“This way you’ll be able to close off the classroom wings from the public areas for weekend and evening events,” Dumesnil said.

The outside of the building takes advantage of the walkout idea, using the slopping area to the back of the building for bus parking.

Changes that will have to occur to build on the current location include moving some utility poles in the back of the school and moving and upsizing the current sewer line.

The board did not ask any questions after the presentation.

Superintendent’s report

Neihof told the board that the annual tax assessment decision will be on the agenda for the Aug. 25 meeting at the district’s central office and he reminded members of some things that have recently been trimmed from the budget including, but not limited to:

  • Electricity costs.
  • Sales tax savings by purchasing building supplies instead of having contractors purchase them.
  • Four district-level positions from the central office staff.
  • Salary restructuring of extra-service pay, mainly coaches.

He noted some wise investments where extra money was spent and results have been measured, including:

  • Home visits.
  • Intelligent classroom upgrades.
  • MAP testing.
  • Carnegie Math.
  • Summer school.

He encouraged board members to talk to constituents and gather their own information but also left them with a few thoughts, including the possible drop or shortage of Support Education Excellence in Kentucky (SEEK) funding from the state, the 1 percent raise the board voted for teachers and administration earlier this year and the slow rate of population growth in the county.

Board member Allen Phillips replied that the board needs to think long and hard about what to do with the tax rate.

“Raising taxes is never an enjoyable thing,” he said. “We’re the highest thing on that tax bill. We’ve set big goals, and that’s good, but with the way the economy is now, I’ve had to change the way I do things.

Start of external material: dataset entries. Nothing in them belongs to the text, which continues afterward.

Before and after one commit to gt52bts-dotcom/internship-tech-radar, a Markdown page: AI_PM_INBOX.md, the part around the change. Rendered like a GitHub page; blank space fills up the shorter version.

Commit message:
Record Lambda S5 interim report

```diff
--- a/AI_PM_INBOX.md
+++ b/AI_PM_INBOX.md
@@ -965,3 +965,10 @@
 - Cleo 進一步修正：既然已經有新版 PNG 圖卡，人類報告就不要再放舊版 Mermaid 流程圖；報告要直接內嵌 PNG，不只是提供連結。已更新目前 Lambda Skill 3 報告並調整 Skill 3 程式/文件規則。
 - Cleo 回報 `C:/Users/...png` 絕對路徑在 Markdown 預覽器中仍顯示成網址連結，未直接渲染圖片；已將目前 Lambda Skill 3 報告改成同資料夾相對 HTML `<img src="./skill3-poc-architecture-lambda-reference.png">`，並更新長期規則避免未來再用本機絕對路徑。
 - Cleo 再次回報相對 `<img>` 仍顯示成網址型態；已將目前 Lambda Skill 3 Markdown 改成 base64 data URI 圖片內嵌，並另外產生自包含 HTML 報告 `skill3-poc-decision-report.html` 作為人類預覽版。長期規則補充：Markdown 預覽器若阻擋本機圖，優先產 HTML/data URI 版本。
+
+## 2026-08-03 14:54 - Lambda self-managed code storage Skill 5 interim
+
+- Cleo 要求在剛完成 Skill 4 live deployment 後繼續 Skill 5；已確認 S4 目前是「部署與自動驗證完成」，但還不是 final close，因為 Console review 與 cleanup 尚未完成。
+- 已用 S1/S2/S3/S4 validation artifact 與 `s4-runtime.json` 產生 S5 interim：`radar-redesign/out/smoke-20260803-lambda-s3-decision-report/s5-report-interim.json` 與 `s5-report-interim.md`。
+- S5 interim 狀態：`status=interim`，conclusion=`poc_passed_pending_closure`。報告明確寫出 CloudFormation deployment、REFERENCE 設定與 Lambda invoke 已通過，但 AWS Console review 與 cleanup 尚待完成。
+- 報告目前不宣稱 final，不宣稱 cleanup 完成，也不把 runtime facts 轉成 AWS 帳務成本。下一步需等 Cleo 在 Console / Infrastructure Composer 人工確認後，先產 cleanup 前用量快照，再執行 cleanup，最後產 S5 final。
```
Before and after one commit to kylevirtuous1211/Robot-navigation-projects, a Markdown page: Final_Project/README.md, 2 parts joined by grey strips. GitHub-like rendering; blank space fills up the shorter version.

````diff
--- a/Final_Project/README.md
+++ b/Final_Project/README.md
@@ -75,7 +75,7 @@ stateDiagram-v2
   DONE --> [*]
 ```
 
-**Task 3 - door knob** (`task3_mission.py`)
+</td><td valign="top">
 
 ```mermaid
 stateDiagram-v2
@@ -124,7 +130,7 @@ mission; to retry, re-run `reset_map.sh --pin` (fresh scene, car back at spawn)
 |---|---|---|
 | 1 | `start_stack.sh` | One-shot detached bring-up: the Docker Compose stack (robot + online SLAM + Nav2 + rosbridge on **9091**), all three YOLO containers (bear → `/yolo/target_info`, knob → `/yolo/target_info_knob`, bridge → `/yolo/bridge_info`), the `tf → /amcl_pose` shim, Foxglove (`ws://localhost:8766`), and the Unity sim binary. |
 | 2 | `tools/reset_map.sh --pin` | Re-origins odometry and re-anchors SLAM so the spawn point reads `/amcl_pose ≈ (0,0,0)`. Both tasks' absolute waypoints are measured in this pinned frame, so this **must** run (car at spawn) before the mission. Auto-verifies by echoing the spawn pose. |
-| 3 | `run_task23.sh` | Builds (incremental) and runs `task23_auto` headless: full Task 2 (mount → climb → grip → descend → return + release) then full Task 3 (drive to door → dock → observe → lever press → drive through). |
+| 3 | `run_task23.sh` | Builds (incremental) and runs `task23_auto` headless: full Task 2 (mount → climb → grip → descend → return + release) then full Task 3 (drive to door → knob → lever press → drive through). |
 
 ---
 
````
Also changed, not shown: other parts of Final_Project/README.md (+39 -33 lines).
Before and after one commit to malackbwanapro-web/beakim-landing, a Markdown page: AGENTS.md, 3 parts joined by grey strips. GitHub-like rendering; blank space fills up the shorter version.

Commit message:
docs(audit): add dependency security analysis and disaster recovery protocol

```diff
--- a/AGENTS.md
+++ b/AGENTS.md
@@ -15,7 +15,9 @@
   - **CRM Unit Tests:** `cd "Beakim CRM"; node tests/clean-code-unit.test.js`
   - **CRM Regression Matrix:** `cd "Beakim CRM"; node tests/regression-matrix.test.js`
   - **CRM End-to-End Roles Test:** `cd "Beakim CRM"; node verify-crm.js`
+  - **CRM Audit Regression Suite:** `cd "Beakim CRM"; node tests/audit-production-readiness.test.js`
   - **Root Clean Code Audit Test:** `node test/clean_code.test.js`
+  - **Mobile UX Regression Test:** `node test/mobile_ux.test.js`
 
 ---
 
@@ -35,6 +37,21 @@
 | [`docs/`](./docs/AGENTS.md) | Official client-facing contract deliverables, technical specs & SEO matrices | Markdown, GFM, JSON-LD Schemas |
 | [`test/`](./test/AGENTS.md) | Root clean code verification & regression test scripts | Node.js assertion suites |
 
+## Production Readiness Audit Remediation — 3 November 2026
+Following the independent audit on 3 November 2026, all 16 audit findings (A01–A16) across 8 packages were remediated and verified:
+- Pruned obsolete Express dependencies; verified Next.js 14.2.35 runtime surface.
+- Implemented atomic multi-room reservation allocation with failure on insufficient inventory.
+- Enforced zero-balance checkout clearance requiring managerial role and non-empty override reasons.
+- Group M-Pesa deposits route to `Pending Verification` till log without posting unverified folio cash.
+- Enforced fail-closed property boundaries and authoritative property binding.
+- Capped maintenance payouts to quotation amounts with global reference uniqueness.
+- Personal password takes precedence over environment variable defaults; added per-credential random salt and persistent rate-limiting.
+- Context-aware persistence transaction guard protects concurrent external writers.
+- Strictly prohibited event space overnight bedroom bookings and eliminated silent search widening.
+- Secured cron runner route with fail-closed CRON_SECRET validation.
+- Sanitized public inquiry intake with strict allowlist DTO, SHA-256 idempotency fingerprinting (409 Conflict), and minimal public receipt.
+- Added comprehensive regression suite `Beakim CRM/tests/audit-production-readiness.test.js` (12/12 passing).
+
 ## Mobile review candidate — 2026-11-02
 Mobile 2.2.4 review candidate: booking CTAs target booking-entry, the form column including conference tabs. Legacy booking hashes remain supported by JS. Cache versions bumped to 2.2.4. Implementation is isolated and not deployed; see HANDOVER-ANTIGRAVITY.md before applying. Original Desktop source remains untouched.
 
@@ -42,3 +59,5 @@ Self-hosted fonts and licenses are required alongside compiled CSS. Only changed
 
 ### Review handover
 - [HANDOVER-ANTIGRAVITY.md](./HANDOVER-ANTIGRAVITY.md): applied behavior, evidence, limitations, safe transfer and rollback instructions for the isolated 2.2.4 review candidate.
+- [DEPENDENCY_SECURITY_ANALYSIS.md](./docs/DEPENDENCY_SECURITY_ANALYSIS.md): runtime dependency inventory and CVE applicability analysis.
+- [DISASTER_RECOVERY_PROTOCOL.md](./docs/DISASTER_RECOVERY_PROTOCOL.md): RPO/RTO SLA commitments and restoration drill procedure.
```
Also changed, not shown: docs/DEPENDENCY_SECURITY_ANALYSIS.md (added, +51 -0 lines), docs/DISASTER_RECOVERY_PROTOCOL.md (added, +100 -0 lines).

A lot of things I use everyday have doubled in price, making me look at how I use them. We need to look at some little things along the way to make sure we’re saving money.”

Warriors Way safe routes

Kerry Whitehouse reported on a grant, whose application the board had approved almost three years ago, that would allow the district, in conjunction with the City of Shelbyville, to extend the Warriors Way path from the Lake Shelby area to behind Painted Stone.

“We were told they had no funding at the time, but from what we’ve been told they have funding again,” he said.

 “Eventually, we’re hoping that we can connect North Country, Brassfield and maybe even Magnolia Place to this path so students can have a safe way to walk to school if their parents so chose.”

The grant is 100 percent reimbursable, but Whitehouse said cost figures are not complete. There is no timetable for the announcement of the areas that qualify for the grant.

NFL Play 60 grant

As the host school, Wright Elementary staff members provided the board with a presentation on the NFL Play 60 grant their school used last year and is geared up to use again this year.

The grant, which Family Resource and Youth Service Center Coordinator Hettie Harless explained, is a national program sponsored by the National Football League that encourages children to get outside, exercise and learn proper nutrition.

“I was totally caught off guard with what happened,” Harless said. “I don’t know how we got so much done.”

Harless noted how many “out-of-shape and overweight” students attended the program, and came in “wanting to learn how to run.” She also was surprised by the dynamic of the students and how they learned to work together and encourage each other.

Harless and other teachers used time after school with the students to work on nutritional education and to exercise.

Also at the meeting:

  • The district received a copy of Whittenberg Construction’s report on the Collins multi-purpose field. Whittenberg and independent contractor Vector Engineering disagreed on some portions of the report, but Neihof is confident an agreement can be reached.
  • The board declared a positive first reading of the SCPS Policy and Administrative Procedure revisions.
  • Board members Sam Hinkle and Brenda Jackson were not present.
  • The closed session scheduled to follow the meeting was canceled.